Gideon Rose was recently named the editor of Foreign Affairs, where he served as managing editor of the magazine from 2000 to 2010. Prior to this, he was the Olin senior fellow and deputy director of national security studies at the Council on Foreign Relations.
After studying classics at Yale, Rose received a Ph.D. in government from Harvard and has taught American foreign policy at Princeton and Columbia. He is the author of "How Wars End: Why We Always Fight the Last Battle." His previous publications, edited with James F. Hoge, Jr., include "Understanding the War on Terror," "America and the World: Debating the New Shape of International Politics," and "How Did This Happen? Terrorism and the New War." He lives in Brooklyn, New York.
Question: What do you mean by the phrase “post-American world”?
Gideon Rose: The post-American world is a world in which the United States can’t assume that it will get whatever it wants. It can’t assume that others will follow its lead. And I think that, as you’ve seen in the wake of the financial crisis, and in the wake of the American elections, the Obama Administration basically can’t make its own policies without anybody dissenting, either at home or abroad.
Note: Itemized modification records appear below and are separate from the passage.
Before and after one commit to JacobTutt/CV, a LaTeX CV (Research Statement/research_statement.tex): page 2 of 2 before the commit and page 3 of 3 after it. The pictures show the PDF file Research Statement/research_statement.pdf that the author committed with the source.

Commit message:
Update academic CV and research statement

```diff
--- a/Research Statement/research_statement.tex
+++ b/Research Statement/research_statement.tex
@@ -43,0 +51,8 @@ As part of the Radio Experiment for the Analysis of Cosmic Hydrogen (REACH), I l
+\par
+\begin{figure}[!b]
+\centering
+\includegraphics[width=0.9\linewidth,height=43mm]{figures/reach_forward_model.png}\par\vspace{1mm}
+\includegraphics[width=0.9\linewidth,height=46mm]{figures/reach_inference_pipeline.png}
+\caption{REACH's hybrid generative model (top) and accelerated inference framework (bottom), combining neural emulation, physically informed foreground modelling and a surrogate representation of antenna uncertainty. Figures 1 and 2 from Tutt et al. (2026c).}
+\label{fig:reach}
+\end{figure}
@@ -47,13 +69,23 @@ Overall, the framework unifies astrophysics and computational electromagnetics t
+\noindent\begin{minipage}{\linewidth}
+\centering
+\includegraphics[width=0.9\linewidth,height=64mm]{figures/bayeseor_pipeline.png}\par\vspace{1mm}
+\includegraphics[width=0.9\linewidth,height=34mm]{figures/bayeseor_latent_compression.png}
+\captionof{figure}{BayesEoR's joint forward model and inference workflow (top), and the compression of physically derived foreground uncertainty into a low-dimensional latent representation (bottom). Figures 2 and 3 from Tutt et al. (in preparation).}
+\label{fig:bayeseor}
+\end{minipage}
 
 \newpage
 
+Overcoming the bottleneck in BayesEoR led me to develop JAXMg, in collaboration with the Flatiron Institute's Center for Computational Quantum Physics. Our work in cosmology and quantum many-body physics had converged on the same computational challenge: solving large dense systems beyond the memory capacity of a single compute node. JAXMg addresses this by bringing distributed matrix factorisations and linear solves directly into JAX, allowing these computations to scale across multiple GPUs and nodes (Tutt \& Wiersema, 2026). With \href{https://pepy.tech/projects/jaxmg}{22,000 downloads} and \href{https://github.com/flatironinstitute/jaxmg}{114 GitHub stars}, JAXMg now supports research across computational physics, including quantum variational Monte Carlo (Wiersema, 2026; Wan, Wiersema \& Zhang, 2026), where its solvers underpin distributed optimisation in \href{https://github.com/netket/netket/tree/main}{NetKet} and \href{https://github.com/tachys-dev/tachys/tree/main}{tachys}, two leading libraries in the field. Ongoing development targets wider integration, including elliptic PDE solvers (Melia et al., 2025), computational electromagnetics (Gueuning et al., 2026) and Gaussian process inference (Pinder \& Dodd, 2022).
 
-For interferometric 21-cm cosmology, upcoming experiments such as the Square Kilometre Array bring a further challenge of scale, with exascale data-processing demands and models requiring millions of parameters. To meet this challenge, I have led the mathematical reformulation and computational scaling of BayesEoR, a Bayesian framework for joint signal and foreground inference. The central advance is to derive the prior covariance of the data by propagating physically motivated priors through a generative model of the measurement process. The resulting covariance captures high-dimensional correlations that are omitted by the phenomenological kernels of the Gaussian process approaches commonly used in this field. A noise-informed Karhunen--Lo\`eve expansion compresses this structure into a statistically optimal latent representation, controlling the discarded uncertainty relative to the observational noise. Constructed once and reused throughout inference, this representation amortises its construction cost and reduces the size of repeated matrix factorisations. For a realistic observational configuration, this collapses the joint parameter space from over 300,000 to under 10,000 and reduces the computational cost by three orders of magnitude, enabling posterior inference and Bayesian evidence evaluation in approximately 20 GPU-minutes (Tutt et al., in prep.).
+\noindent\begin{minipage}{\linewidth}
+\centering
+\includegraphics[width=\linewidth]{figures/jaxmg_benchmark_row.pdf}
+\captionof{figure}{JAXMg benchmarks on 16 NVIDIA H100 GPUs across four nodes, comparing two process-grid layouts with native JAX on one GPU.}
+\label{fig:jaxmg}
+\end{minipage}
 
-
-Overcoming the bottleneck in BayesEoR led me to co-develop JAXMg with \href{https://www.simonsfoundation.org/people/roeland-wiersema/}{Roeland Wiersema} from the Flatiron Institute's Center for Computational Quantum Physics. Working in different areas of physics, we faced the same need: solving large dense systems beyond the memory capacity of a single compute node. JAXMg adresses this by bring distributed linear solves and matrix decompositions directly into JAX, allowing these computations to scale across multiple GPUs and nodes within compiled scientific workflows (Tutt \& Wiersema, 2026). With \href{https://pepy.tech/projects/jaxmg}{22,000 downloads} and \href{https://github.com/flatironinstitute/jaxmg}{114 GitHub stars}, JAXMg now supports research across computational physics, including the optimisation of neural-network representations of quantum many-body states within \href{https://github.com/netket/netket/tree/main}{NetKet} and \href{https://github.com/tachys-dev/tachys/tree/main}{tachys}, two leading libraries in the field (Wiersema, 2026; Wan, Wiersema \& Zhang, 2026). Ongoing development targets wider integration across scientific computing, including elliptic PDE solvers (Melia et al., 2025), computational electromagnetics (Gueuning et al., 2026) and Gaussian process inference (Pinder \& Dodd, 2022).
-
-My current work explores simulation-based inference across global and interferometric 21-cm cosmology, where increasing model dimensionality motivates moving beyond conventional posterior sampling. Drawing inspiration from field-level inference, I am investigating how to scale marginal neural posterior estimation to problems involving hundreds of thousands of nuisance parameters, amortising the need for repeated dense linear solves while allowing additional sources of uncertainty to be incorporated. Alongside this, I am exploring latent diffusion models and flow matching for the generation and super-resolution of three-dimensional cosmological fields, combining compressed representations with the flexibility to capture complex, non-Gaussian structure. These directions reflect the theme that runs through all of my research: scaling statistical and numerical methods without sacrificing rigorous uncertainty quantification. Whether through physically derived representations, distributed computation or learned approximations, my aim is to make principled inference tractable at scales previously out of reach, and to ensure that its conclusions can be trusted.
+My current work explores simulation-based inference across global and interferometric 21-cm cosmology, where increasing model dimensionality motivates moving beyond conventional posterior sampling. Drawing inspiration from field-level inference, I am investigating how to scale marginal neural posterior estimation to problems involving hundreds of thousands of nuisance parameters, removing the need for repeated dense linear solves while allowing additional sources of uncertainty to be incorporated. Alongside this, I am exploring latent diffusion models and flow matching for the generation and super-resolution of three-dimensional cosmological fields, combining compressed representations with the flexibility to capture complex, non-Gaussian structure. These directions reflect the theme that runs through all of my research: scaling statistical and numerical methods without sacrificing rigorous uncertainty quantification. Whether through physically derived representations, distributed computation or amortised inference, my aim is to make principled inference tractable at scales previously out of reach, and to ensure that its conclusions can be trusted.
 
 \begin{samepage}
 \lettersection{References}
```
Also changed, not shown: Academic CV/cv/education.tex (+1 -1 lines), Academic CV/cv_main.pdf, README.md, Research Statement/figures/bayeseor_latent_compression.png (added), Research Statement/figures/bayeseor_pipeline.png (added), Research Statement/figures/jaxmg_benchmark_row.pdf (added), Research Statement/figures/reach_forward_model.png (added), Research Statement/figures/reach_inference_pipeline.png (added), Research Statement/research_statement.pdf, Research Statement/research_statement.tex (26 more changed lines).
The Fed can’t make its own choices about monetary policy without having other central banks and other political actors outside the United States chime in. And these things are somewhat new and it will be hard for the United States and Washington to get used to a world in which it has to lead by persuasion and example and competence rather than mere assertion of dominance.
Question: Won’t this be a hard pill to swallow for many Americans?
Gideon Rose: You’re right that the Republican Party and many Americans, frankly, will be opposed to this very concept. But the thing about reality is, it’s there whether you like it or now and the post-American world is not a question of American exceptionalism, it’s not a question of how good we are or moral we are; it’s not a question of whether we deserve to be prominent or not prominent, it’s a question of the basic fact that the power is now somewhat more widely distributed, particularly economic power, than it used to be and that we no longer basically can get whatever we want. And so the American public is going to have to adjust to this and grow up, essentially.
Recorded November 17, 2010
Interviewed by Max Miller
Produced / Directed by Jonathan Fowler